Do you notice symbols when you are reading? Or, for that matter, in the world around you? They can sometimes be easy to overlook, I think.
Do you incorporate them into your writing? Symbols can add meaning, highlight the underlying theme, or even nudge a reader to make certain connections. I like symbols best when they occur organically and throughout a story, as long as they are not stuffed into the text with a heavy, over-enthusiastic hand. Like mine. When I revise, I often have to delete a symbol or two (or three) that I like too much.
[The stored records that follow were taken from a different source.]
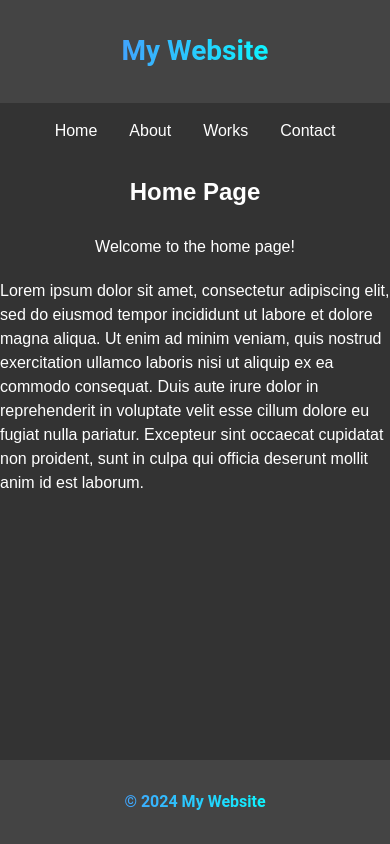
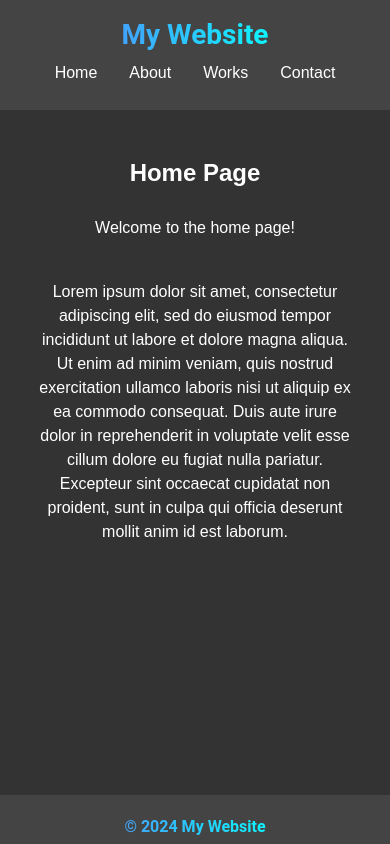
Before and after one commit to knikuji/spa_test, a React (Create React App) app: page / in a window 390 px wide. Built offline with nearby package versions, Linux system fonts and the light colour scheme.

Commit message:
css調整、navのヘッダー格納。バランス調整後ほど

```diff
--- a/src/App.js
+++ b/src/App.js
@@ -17,14 +17,6 @@ const App = () => {
         <Router>
             <div>
                 <Header />
-                <nav>
-                    <ul>
-                        <li><Link to="/">Home</Link></li>
-                        <li><Link to="/about">About</Link></li>
-                        <li><Link to="/works">Works</Link></li>
-                        <li><Link to="/contact">Contact</Link></li>
-                    </ul>
-                </nav>
                 <main>
                     <div className="grand_wrapper">
                         <Routes>
@@ -46,6 +38,14 @@ const App = () => {
 const Header = () => (
     <header>
         <h1>My Website</h1>
+        <nav>
+            <ul>
+                <li><Link to="/">Home</Link></li>
+                <li><Link to="/about">About</Link></li>
+                <li><Link to="/works">Works</Link></li>
+                <li><Link to="/contact">Contact</Link></li>
+            </ul>
+        </nav>
     </header>
 );
 
--- a/src/css/index.css
+++ b/src/css/index.css
@@ -14,16 +14,20 @@ a:hover {
 }
 
 header {
+  width: 100%;
   text-align: center;
-  padding: 1em;
   background-color: #444;
+  position: fixed;
+  top: 0;
+  right: auto;
+  left: auto;
 }
 header h1 {
   display: inline-block;
   font-size: 28px;
   font-family: "Roboto", sans-serif;
   font-weight: bold;
-  margin: 20px auto;
+  margin: 20px auto 10px;
   background: linear-gradient(90deg, rgb(65, 164, 253), rgb(14, 244, 255));
   -webkit-background-clip: text;
   -webkit-text-fill-color: transparent;
@@ -31,7 +35,11 @@ header h1 {
 
 nav ul {
   list-style: none;
-  padding: 0;
+  margin: 0 auto;
+  margin-block-start: 0;
+  margin-block-end: 0;
+  padding-inline-start: 0;
+  padding-bottom: 20px;
   display: flex;
   justify-content: center;
   align-items: center;
@@ -85,3 +93,12 @@ footer p {
   -webkit-background-clip: text;
   -webkit-text-fill-color: transparent;
 }
+
+@media (max-width: 670px) {
+  header, footer {
+    padding: 20px 0 5px;
+  }
+  header h1, footer h1 {
+    margin: 0 auto 10px;
+  }
+}
--- a/src/css/index.scss
+++ b/src/css/index.scss
@@ -15,16 +15,20 @@ body {
   }
 
   header {
+    width:100%;
     text-align: center;
-    padding: 1em;
     background-color: #444;
+    position: fixed;
+    top:0;
+    right:auto;
+    left:auto;
 
     h1 {
       display: inline-block;
       font-size: 28px;
       font-family: "Roboto", sans-serif;
       font-weight: bold;
-      margin: 20px auto;
+      margin: 20px auto 10px;
       background: linear-gradient(90deg, rgba(65, 164, 253, 1), rgba(14, 244, 255, 1));
       -webkit-background-clip: text;
       -webkit-text-fill-color: transparent;
@@ -33,7 +37,11 @@ body {
 
   nav ul {
     list-style: none;
-    padding: 0;
+    margin: 0 auto;
+    margin-block-start: 0;
+    margin-block-end: 0;
+    padding-inline-start: 0;
+    padding-bottom:20px;
     display: flex;
     justify-content: center;
     align-items: center;
@@ -97,3 +105,12 @@ body {
       -webkit-text-fill-color: transparent;
     }
   }
+
+  @media(max-width:670px){
+    header,footer{
+      padding:20px 0 5px;
+      h1{
+        margin:0 auto 10px;
+      }
+    }
+  }
--- a/src/css/main.css
+++ b/src/css/main.css
@@ -1,8 +1,8 @@
 .grand_wrapper {
-  width: 100%;
+  width: 90%;
   max-width: 1000px;
   margin: 0 auto;
-  padding-bottom: 100px;
+  padding-block: 100px;
   display: flex;
   flex-direction: column;
   justify-content: center;
@@ -18,6 +18,16 @@
   font-size: 1.1em;
   font-weight: bold;
   border-bottom: solid 1px currentColor;
+}
+
+@media (max-width: 670px) {
+  .grand_wrapper {
+    padding-top: 70px;
+  }
+}
+.home_wrapper p {
+  text-align: center;
+  padding-bottom: 20px;
 }
 
 .about_wrapper h3 {
@@ -51,3 +61,11 @@
 .work_grid a img {
   max-width: 100%;
 }
+
+@media (max-width: 670px) {
+  .works_container {
+    grid-template-columns: 1fr 1fr;
+    column-gap: 4vw;
+    row-gap: 4vw;
+  }
+}
--- a/src/css/parts/_common_parts.scss
+++ b/src/css/parts/_common_parts.scss
@@ -1,8 +1,8 @@
 .grand_wrapper{
-    width: 100%;
+    width: 90%;
     max-width:1000px;
     margin: 0 auto;
-    padding-bottom:100px;
+    padding-block:100px;
     display: flex;
     flex-direction: column;
     justify-content: center;
@@ -19,3 +19,9 @@
         border-bottom: solid 1px currentColor;
     }
 }
+
+@media(max-width:670px){
+    .grand_wrapper{
+        padding-top:70px;
+    }
+}
--- a/src/css/parts/_home.scss
+++ b/src/css/parts/_home.scss
@@ -0,0 +1,6 @@
+.home_wrapper{
+    p{
+        text-align: center;
+        padding-bottom: 20px;
+    }
+}
```
Also changed, not shown: src/css/parts/_works.scss (+9 -0 lines). Lines whose indentation alone changed are shown as unchanged.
I love coming across symbols while I am reading. Maybe a character has a beloved bicycle that she rides in the beginning of a story. The bicycle ends up at the back of the garage as the story rolls along. This could be a subtle indicator of what is going on in the character’s life. Maybe the bike symbolizes the character being neglected or distracted from what she loves. Maybe the bicycle shows that she’s growing out of a bicycle-riding stage. The bicycle could be just a bike, or it could be a symbol or reflection of what is going on in the character’s life.
Ring photo by lisafanucchi at Morguefile.com
Symbols don’t have to be objects, either. They can be phrases, gestures, or character traits. The trick, for writers, is to be sure that the symbols sprout in a natural way from the story. Whenever I force a symbol into a story, it’s obvious. As in there’s an orangutan sitting at the kitchen table obvious. It’s best to pull symbols from what the story offers.
What are some of your favorite symbols from your reading and writing? I still think about that famous pie from The Help. And, of course, who could forget Frodo’s quest for that symbol of all symbols—the ring?